## Task to carry out:
Extract all of the entries and set them down verbatim.

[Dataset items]
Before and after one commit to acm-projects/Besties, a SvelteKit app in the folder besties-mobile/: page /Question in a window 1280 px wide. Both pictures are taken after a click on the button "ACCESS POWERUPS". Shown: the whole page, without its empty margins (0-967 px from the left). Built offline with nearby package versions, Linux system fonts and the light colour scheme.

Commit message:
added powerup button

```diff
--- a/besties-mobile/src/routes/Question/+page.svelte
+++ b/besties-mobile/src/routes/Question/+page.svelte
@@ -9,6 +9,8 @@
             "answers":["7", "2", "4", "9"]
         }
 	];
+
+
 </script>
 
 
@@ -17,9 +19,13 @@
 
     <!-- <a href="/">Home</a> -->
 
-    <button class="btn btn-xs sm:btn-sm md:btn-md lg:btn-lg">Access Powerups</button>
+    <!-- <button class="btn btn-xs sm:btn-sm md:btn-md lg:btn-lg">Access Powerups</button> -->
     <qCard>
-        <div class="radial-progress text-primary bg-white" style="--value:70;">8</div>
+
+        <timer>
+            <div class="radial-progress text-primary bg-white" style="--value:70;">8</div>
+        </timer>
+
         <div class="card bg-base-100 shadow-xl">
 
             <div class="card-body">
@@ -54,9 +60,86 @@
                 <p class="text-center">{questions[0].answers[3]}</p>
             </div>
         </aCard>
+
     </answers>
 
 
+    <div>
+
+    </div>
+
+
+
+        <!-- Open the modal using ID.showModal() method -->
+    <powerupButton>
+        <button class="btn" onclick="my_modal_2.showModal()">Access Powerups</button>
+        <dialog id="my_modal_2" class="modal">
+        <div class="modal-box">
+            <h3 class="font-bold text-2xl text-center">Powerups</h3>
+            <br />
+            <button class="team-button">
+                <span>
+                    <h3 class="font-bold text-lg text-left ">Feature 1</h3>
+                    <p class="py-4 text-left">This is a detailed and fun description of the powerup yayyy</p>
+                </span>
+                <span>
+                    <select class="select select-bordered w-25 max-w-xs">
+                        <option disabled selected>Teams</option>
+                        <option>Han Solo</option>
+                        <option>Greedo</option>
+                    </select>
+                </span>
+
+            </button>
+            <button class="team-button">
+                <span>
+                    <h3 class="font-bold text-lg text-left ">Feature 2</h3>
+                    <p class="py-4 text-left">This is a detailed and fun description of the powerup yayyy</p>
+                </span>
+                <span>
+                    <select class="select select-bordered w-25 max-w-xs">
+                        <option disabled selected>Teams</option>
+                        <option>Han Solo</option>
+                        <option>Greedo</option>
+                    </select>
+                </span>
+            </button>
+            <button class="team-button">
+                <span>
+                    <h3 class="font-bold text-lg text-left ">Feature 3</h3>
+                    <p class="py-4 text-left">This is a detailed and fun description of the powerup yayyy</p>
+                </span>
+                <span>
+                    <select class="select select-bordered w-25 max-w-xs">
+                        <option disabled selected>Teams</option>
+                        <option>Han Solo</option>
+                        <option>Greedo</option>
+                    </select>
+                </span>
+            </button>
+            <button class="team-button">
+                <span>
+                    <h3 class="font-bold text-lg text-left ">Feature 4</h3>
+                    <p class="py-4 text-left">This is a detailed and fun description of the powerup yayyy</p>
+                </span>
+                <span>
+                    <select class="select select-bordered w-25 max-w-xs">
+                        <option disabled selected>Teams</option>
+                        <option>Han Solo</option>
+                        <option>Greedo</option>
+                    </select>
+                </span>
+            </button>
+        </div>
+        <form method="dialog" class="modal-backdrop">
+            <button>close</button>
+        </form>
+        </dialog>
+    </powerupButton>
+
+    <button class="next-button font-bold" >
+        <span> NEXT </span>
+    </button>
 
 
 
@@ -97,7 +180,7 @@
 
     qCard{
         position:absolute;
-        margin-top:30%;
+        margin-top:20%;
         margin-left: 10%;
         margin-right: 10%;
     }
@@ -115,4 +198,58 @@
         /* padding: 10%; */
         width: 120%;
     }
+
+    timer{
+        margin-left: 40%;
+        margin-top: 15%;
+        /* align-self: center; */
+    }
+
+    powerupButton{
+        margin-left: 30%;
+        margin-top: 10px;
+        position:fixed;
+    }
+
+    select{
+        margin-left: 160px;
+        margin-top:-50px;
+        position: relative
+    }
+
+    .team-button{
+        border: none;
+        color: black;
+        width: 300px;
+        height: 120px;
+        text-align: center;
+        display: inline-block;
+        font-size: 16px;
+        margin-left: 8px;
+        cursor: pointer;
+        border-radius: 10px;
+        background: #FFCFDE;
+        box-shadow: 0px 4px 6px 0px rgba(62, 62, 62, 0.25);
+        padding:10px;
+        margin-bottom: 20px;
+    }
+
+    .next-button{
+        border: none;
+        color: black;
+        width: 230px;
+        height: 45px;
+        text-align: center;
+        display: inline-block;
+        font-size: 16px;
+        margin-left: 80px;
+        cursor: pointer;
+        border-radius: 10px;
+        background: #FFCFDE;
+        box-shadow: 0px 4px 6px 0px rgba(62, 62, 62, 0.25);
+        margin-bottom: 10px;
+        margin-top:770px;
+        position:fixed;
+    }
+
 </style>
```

## Your response:
Before and after one commit to acm-projects/Besties, a SvelteKit app in the folder besties-mobile/: page /Question in a window 1280 px wide. Both pictures are taken after a click on the button "ACCESS POWERUPS". Shown: the whole page, without its empty margins (0-967 px from the left). Built offline with nearby package versions, Linux system fonts and the light colour scheme.

Commit message:
added powerup button

```diff
--- a/besties-mobile/src/routes/Question/+page.svelte
+++ b/besties-mobile/src/routes/Question/+page.svelte
@@ -9,6 +9,8 @@
             "answers":["7", "2", "4", "9"]
         }
 	];
+
+
 </script>
 
 
@@ -17,9 +19,13 @@
 
     <!-- <a href="/">Home</a> -->
 
-    <button class="btn btn-xs sm:btn-sm md:btn-md lg:btn-lg">Access Powerups</button>
+    <!-- <button class="btn btn-xs sm:btn-sm md:btn-md lg:btn-lg">Access Powerups</button> -->
     <qCard>
-        <div class="radial-progress text-primary bg-white" style="--value:70;">8</div>
+
+        <timer>
+            <div class="radial-progress text-primary bg-white" style="--value:70;">8</div>
+        </timer>
+
         <div class="card bg-base-100 shadow-xl">
 
             <div class="card-body">
@@ -54,9 +60,86 @@
                 <p class="text-center">{questions[0].answers[3]}</p>
             </div>
         </aCard>
+
     </answers>
 
 
+    <div>
+
+    </div>
+
+
+
+        <!-- Open the modal using ID.showModal() method -->
+    <powerupButton>
+        <button class="btn" onclick="my_modal_2.showModal()">Access Powerups</button>
+        <dialog id="my_modal_2" class="modal">
+        <div class="modal-box">
+            <h3 class="font-bold text-2xl text-center">Powerups</h3>
+            <br />
+            <button class="team-button">
+                <span>
+                    <h3 class="font-bold text-lg text-left ">Feature 1</h3>
+                    <p class="py-4 text-left">This is a detailed and fun description of the powerup yayyy</p>
+                </span>
+                <span>
+                    <select class="select select-bordered w-25 max-w-xs">
+                        <option disabled selected>Teams</option>
+                        <option>Han Solo</option>
+                        <option>Greedo</option>
+                    </select>
+                </span>
+
+            </button>
+            <button class="team-button">
+                <span>
+                    <h3 class="font-bold text-lg text-left ">Feature 2</h3>
+                    <p class="py-4 text-left">This is a detailed and fun description of the powerup yayyy</p>
+                </span>
+                <span>
+                    <select class="select select-bordered w-25 max-w-xs">
+                        <option disabled selected>Teams</option>
+                        <option>Han Solo</option>
+                        <option>Greedo</option>
+                    </select>
+                </span>
+            </button>
+            <button class="team-button">
+                <span>
+                    <h3 class="font-bold text-lg text-left ">Feature 3</h3>
+                    <p class="py-4 text-left">This is a detailed and fun description of the powerup yayyy</p>
+                </span>
+                <span>
+                    <select class="select select-bordered w-25 max-w-xs">
+                        <option disabled selected>Teams</option>
+                        <option>Han Solo</option>
+                        <option>Greedo</option>
+                    </select>
+                </span>
+            </button>
+            <button class="team-button">
+                <span>
+                    <h3 class="font-bold text-lg text-left ">Feature 4</h3>
+                    <p class="py-4 text-left">This is a detailed and fun description of the powerup yayyy</p>
+                </span>
+                <span>
+                    <select class="select select-bordered w-25 max-w-xs">
+                        <option disabled selected>Teams</option>
+                        <option>Han Solo</option>
+                        <option>Greedo</option>
+                    </select>
+                </span>
+            </button>
+        </div>
+        <form method="dialog" class="modal-backdrop">
+            <button>close</button>
+        </form>
+        </dialog>
+    </powerupButton>
+
+    <button class="next-button font-bold" >
+        <span> NEXT </span>
+    </button>
 
 
 
@@ -97,7 +180,7 @@
 
     qCard{
         position:absolute;
-        margin-top:30%;
+        margin-top:20%;
         margin-left: 10%;
         margin-right: 10%;
     }
@@ -115,4 +198,58 @@
         /* padding: 10%; */
         width: 120%;
     }
+
+    timer{
+        margin-left: 40%;
+        margin-top: 15%;
+        /* align-self: center; */
+    }
+
+    powerupButton{
+        margin-left: 30%;
+        margin-top: 10px;
+        position:fixed;
+    }
+
+    select{
+        margin-left: 160px;
+        margin-top:-50px;
+        position: relative
+    }
+
+    .team-button{
+        border: none;
+        color: black;
+        width: 300px;
+        height: 120px;
+        text-align: center;
+        display: inline-block;
+        font-size: 16px;
+        margin-left: 8px;
+        cursor: pointer;
+        border-radius: 10px;
+        background: #FFCFDE;
+        box-shadow: 0px 4px 6px 0px rgba(62, 62, 62, 0.25);
+        padding:10px;
+        margin-bottom: 20px;
+    }
+
+    .next-button{
+        border: none;
+        color: black;
+        width: 230px;
+        height: 45px;
+        text-align: center;
+        display: inline-block;
+        font-size: 16px;
+        margin-left: 80px;
+        cursor: pointer;
+        border-radius: 10px;
+        background: #FFCFDE;
+        box-shadow: 0px 4px 6px 0px rgba(62, 62, 62, 0.25);
+        margin-bottom: 10px;
+        margin-top:770px;
+        position:fixed;
+    }
+
 </style>
```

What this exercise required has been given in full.